EXERCISE REQUIREMENTS
Search the entries for the word "output" and report each line that has it.

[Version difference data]

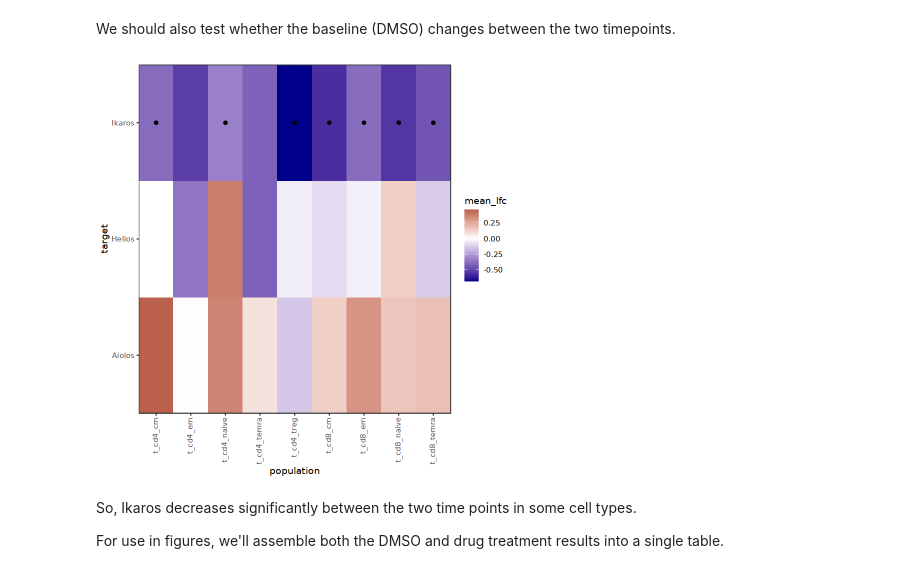
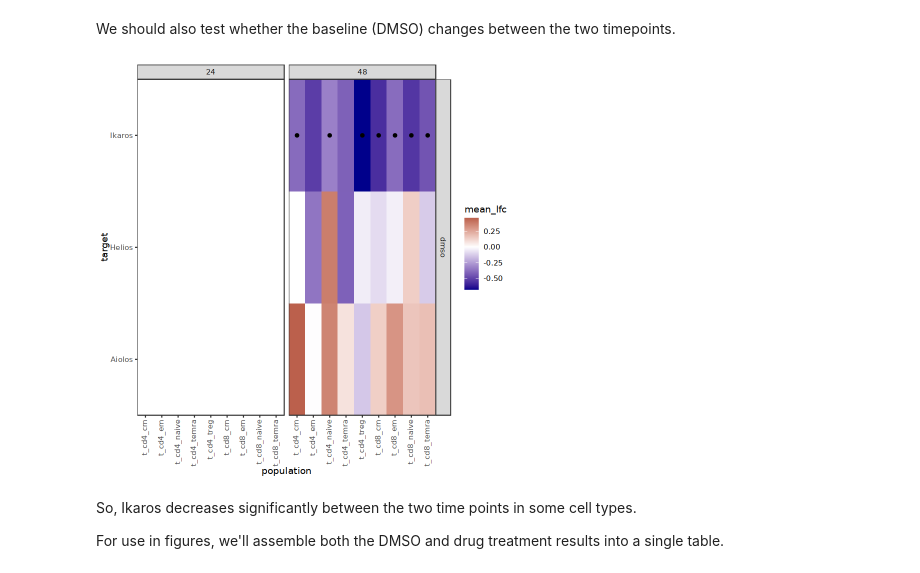
Before and after one commit to aifimmunology/repro-vrd-tea-seq, a Jupyter notebook: 06-flow-cytometry/01-R_bor-len_combin_ikaros-aiolos_stats.ipynb, the cells around one changed output. Saved outputs shown, nothing was run; the diff lists cells and outputs as text; code cells hidden in the pictures.

```diff
--- a/06-flow-cytometry/01-R_bor-len_combin_ikaros-aiolos_stats.ipynb
+++ b/06-flow-cytometry/01-R_bor-len_combin_ikaros-aiolos_stats.ipynb
@@ -98,7 +98,6 @@ dmso_tests <- dmso_fc %>%
   mutate(bg_mfi = mfi[timepoint == 24],
          bg_treatment = "dmso",
          bg_timepoint = 24) %>%
-  filter(timepoint != 24) %>%
   group_by(treatment, timepoint, bg_treatment, bg_timepoint, population, target) %>%
   summarise(nomP = t.test(mfi, bg_mfi, paired = TRUE, alternative = "two.sided")$p.value,
             mean_mfi = mean(mfi),
@@ -111,32 +110,36 @@ dmso_tests <- dmso_fc %>%
 # %%
 sig_tests <- dmso_tests %>%
   filter(adjP < 0.05)
 
 ggplot() +
   geom_tile(
       data = dmso_tests,
       aes(x = population,
           y = target,
           fill = mean_lfc)
   ) +
   geom_point(
       data = sig_tests,
       aes(x = population,
           y = target),
       color = "black"
   ) +
   scale_fill_gradient2(
       low = "darkblue",
       mid = "white",
       high = "darkred",
       midpoint = 0
   ) +
+  facet_grid(
+      cols = vars(timepoint),
+      rows = vars(treatment)
+  ) +
   scale_x_discrete(expand = c(0,0)) +
   scale_y_discrete(expand = c(0,0)) +
   theme_bw() +
   theme(axis.text.x = element_text(angle = 90, hjust = 1, vjust = 0.3))
 # %% [output]
-[figure, old version]
+[figure, new version]
 # %% [markdown]
 So, Ikaros decreases significantly between the two time points in some cell types.
 
```
Also changed, not shown: 9 other files.
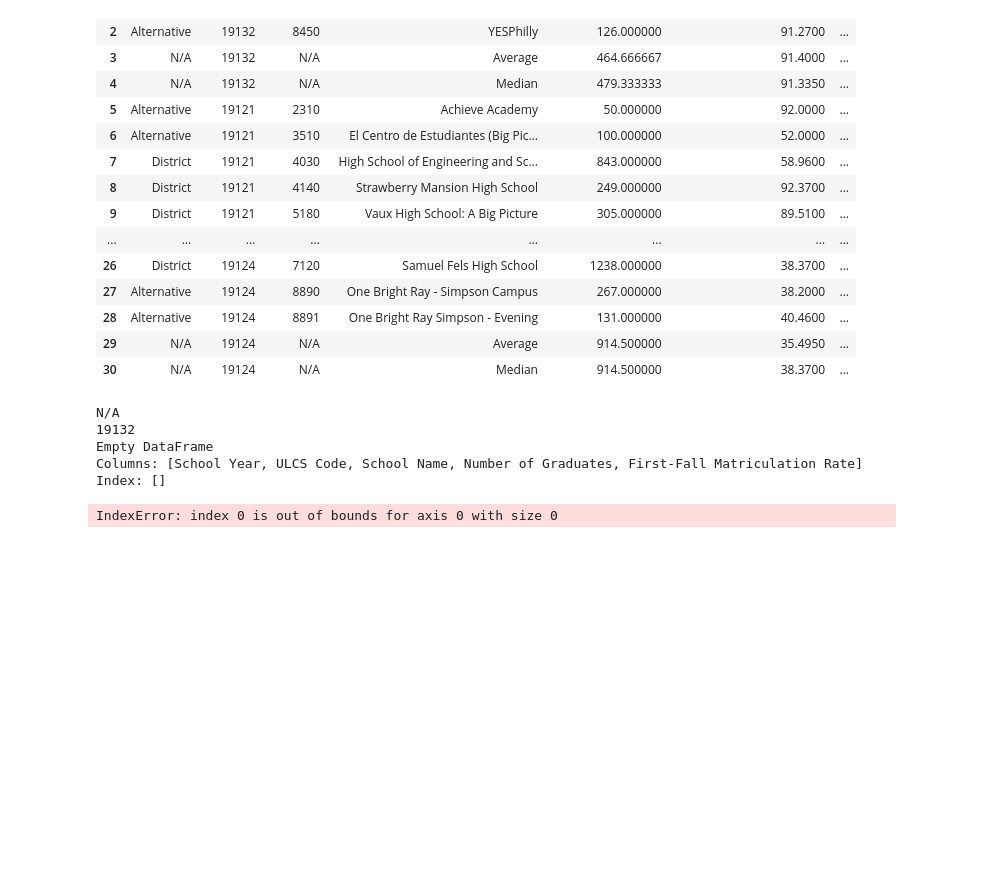
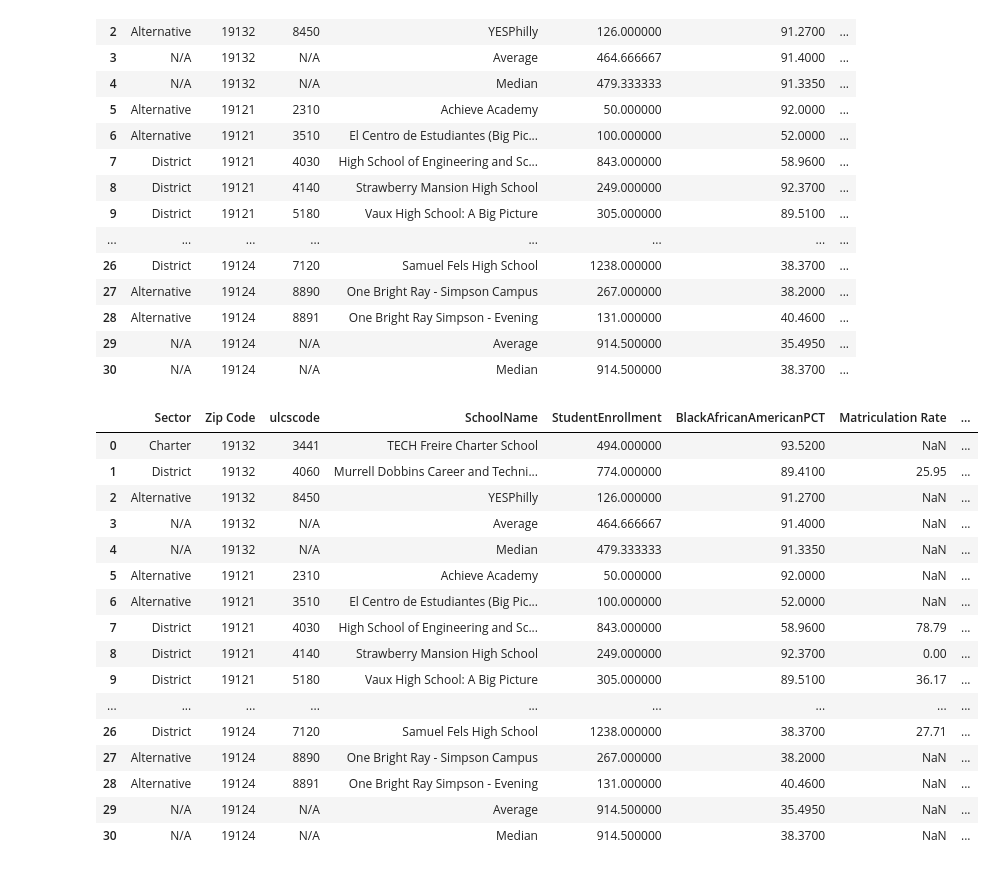
Before and after one commit to dfgbrooklyn24/Team-8, a Jupyter notebook: education_data.ipynb, the cells around one changed output. Saved outputs shown, nothing was run; the diff lists cells and outputs as text; code cells hidden in the pictures; blank space fills up the shorter version.

```diff
--- a/education_data.ipynb
+++ b/education_data.ipynb
@@ -58,21 +59,31 @@ display(new_df)
 | 29 | N/A | 19124 | N/A | Average | 914.500000 | 35.4950 | ... |
 | 30 | N/A | 19124 | N/A | Median | 914.500000 | 38.3700 | ... |
 # %%
-new_df.insert(6, 'Matriculation Rate', [0] * len(new_df), True)
+new_df.insert(6, 'Matriculation Rate', [np.NaN] * len(new_df))
 
 for i in range(len(new_df)):
-    school = new_df.iloc[4, i]
-    print(school)
+    school = new_df.iloc[i, 2]
     if school == 'N/A': continue
     mat_df = mat_data.loc[mat_data['ULCS Code'] == school]
-    print(mat_df)
+    if mat_df.empty: continue
     new_df.at[i, 'Matriculation Rate'] = mat_df.iloc[0, 4]
 
 display(new_df)
 # %% [output]
-N/A
-19132
-Empty DataFrame
-Columns: [School Year, ULCS Code, School Name, Number of Graduates, First-Fall Matriculation Rate]
-Index: []
-IndexError: index 0 is out of bounds for axis 0 with size 0
+|  | Sector | Zip Code | ulcscode | SchoolName | StudentEnrollment | BlackAfricanAmericanPCT | Matriculation Rate | ... |
+| 0 | Charter | 19132 | 3441 | TECH Freire Charter School | 494.000000 | 93.5200 | NaN | ... |
+| 1 | District | 19132 | 4060 | Murrell Dobbins Career and Techni... | 774.000000 | 89.4100 | 25.95 | ... |
+| 2 | Alternative | 19132 | 8450 | YESPhilly | 126.000000 | 91.2700 | NaN | ... |
+| 3 | N/A | 19132 | N/A | Average | 464.666667 | 91.4000 | NaN | ... |
+| 4 | N/A | 19132 | N/A | Median | 479.333333 | 91.3350 | NaN | ... |
+| 5 | Alternative | 19121 | 2310 | Achieve Academy | 50.000000 | 92.0000 | NaN | ... |
+| 6 | Alternative | 19121 | 3510 | El Centro de Estudiantes (Big Pic... | 100.000000 | 52.0000 | NaN | ... |
+| 7 | District | 19121 | 4030 | High School of Engineering and Sc... | 843.000000 | 58.9600 | 78.79 | ... |
+| 8 | District | 19121 | 4140 | Strawberry Mansion High School | 249.000000 | 92.3700 | 0.00 | ... |
+| 9 | District | 19121 | 5180 | Vaux High School: A Big Picture | 305.000000 | 89.5100 | 36.17 | ... |
+| ... | ... | ... | ... | ... | ... | ... | ... | ... |
+| 26 | District | 19124 | 7120 | Samuel Fels High School | 1238.000000 | 38.3700 | 27.71 | ... |
+| 27 | Alternative | 19124 | 8890 | One Bright Ray - Simpson Campus | 267.000000 | 38.2000 | NaN | ... |
+| 28 | Alternative | 19124 | 8891 | One Bright Ray Simpson - Evening | 131.000000 | 40.4600 | NaN | ... |
+| 29 | N/A | 19124 | N/A | Average | 914.500000 | 35.4950 | NaN | ... |
+| 30 | N/A | 19124 | N/A | Median | 914.500000 | 38.3700 | NaN | ... |
```
Also changed, not shown: parts of 1 cell of this notebook.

REPLY TO THE TASK
Before and after one commit to aifimmunology/repro-vrd-tea-seq, a Jupyter notebook: 06-flow-cytometry/01-R_bor-len_combin_ikaros-aiolos_stats.ipynb, the cells around one changed output. Saved outputs shown, nothing was run; the diff lists cells and outputs as text; code cells hidden in the pictures.
 # %% [output]
Before and after one commit to dfgbrooklyn24/Team-8, a Jupyter notebook: education_data.ipynb, the cells around one changed output. Saved outputs shown, nothing was run; the diff lists cells and outputs as text; code cells hidden in the pictures; blank space fills up the shorter version.
 # %% [output]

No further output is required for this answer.